The judges were to give directions in a petition in which three Mombasa residents are seeking to have operations and management of the port of Mombasa run by the county government. Justice Eric Ogola, who was the only judge present, apologised to the parties for failure to have a full bench.
"Four of the judges who reside out of Mombasa could not attend due to lack of finances. We shall, therefore, not be in a position to give substantial directions in the matter until such a time that the entire bench are able to attend the mention," Justice Ogola said.
The judge said he was unable to make an order requiring the Chief Registrar of Judiciary Anne Amadi to attend court to explain why judges cannot be facilitated to travel to Mombasa.
"I know that the Chief Registrar has done everything possible to enable today's matter proceeded, but her efforts have not been fruitful," Justice Ogola said. He told the parties that such an order can only be made where there is a repeat of the issue.
Lawyer Gikandi Ngibuini had told Justice Ogola that the court's work cannot stop because there is no money to facilitate judges' to travel to Mombasa. Mr Ngibuini urged court to summon Ms Amadi to explain why judges cannot be facilitated to travel to Mombasa to do their work.
"Our clients cannot be told that there were no judges. The petitioners before you are unable to send their children to school," he said. Senior Counsel Pheroze Nowrojee said the issue raised serious questions on the rule of law.
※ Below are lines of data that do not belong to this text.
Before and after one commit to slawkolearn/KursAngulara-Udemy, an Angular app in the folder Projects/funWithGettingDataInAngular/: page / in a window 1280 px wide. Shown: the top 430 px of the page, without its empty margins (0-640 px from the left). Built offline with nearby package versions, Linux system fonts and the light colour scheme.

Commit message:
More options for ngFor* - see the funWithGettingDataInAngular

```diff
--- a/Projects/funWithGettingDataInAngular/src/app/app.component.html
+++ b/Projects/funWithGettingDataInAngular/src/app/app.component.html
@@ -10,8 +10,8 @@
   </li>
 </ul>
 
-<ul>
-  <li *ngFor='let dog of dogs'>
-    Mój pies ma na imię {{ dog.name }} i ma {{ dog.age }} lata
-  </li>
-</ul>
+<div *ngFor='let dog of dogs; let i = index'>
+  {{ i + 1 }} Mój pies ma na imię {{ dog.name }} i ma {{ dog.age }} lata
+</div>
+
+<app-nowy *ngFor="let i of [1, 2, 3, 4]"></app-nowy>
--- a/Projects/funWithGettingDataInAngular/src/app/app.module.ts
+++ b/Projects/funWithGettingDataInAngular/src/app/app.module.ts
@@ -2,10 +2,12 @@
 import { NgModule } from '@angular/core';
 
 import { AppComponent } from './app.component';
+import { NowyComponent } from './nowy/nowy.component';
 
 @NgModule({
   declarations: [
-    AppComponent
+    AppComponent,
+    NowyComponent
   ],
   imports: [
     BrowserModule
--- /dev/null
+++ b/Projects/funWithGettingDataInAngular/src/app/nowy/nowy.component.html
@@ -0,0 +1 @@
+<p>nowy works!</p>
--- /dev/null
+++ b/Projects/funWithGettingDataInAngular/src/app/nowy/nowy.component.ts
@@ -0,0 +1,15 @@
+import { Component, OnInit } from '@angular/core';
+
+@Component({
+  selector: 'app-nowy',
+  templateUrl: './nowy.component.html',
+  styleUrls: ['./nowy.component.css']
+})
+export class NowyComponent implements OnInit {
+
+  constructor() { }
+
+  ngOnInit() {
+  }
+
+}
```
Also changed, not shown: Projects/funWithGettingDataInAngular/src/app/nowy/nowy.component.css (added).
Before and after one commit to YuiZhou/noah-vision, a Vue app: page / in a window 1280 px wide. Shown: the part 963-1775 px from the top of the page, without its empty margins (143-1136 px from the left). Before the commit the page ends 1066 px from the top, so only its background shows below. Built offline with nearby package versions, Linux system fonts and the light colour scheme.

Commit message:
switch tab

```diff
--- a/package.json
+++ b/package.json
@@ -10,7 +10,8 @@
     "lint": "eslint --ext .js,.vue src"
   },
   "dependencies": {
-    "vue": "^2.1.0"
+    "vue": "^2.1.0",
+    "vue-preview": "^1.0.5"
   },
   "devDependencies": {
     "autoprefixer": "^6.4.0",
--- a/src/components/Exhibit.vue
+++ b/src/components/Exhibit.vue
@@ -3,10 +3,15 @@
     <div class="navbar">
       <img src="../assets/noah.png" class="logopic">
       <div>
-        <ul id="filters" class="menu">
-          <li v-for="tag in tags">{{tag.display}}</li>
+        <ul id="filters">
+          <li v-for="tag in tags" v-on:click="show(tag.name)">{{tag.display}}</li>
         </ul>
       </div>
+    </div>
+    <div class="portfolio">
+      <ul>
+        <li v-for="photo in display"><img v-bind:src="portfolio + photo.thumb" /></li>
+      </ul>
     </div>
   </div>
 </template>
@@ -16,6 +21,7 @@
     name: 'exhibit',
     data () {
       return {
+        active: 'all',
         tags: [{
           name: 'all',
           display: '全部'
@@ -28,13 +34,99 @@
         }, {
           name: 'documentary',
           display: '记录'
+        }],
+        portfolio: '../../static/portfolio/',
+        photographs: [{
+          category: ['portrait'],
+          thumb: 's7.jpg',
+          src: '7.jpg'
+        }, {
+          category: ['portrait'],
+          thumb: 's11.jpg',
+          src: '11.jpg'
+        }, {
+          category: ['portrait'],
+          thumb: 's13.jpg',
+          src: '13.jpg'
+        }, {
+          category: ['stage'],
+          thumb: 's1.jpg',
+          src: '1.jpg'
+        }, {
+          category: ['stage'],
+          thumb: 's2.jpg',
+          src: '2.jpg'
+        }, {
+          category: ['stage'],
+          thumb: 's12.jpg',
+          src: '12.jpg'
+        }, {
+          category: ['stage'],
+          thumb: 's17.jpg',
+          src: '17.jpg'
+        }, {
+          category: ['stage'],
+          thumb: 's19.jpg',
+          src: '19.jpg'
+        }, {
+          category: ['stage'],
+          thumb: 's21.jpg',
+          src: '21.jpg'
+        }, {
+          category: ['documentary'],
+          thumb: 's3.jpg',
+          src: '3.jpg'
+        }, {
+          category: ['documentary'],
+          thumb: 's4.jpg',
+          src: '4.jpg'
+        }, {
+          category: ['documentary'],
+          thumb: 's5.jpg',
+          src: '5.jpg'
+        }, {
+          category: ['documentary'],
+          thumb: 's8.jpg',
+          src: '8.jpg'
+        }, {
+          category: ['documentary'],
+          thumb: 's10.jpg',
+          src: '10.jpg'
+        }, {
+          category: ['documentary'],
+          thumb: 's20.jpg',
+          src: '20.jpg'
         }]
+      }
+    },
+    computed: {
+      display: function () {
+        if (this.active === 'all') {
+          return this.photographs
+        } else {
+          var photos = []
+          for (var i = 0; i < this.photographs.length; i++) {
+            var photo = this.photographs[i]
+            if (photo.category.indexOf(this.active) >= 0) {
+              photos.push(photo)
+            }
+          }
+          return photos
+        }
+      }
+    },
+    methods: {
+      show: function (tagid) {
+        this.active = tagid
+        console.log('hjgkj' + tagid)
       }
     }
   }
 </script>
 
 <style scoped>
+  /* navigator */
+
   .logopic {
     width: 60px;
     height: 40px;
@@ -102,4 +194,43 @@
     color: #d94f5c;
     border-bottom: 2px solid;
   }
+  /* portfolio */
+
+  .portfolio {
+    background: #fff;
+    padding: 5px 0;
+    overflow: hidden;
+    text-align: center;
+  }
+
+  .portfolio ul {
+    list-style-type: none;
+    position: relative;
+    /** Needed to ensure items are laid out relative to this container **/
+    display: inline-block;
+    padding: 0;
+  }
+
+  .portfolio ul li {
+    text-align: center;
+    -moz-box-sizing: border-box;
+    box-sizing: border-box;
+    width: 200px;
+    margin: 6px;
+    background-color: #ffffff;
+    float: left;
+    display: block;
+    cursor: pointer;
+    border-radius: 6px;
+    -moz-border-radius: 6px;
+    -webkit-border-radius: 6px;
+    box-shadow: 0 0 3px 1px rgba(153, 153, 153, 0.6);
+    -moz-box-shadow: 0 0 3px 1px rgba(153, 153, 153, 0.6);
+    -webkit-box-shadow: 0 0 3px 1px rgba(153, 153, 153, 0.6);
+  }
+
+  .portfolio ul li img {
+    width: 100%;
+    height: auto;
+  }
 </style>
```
He said the Chief Justice empanelled the bench knowing that there are funds and someone needed to explain why there was no money.
The case has been fixed for mention on April 20.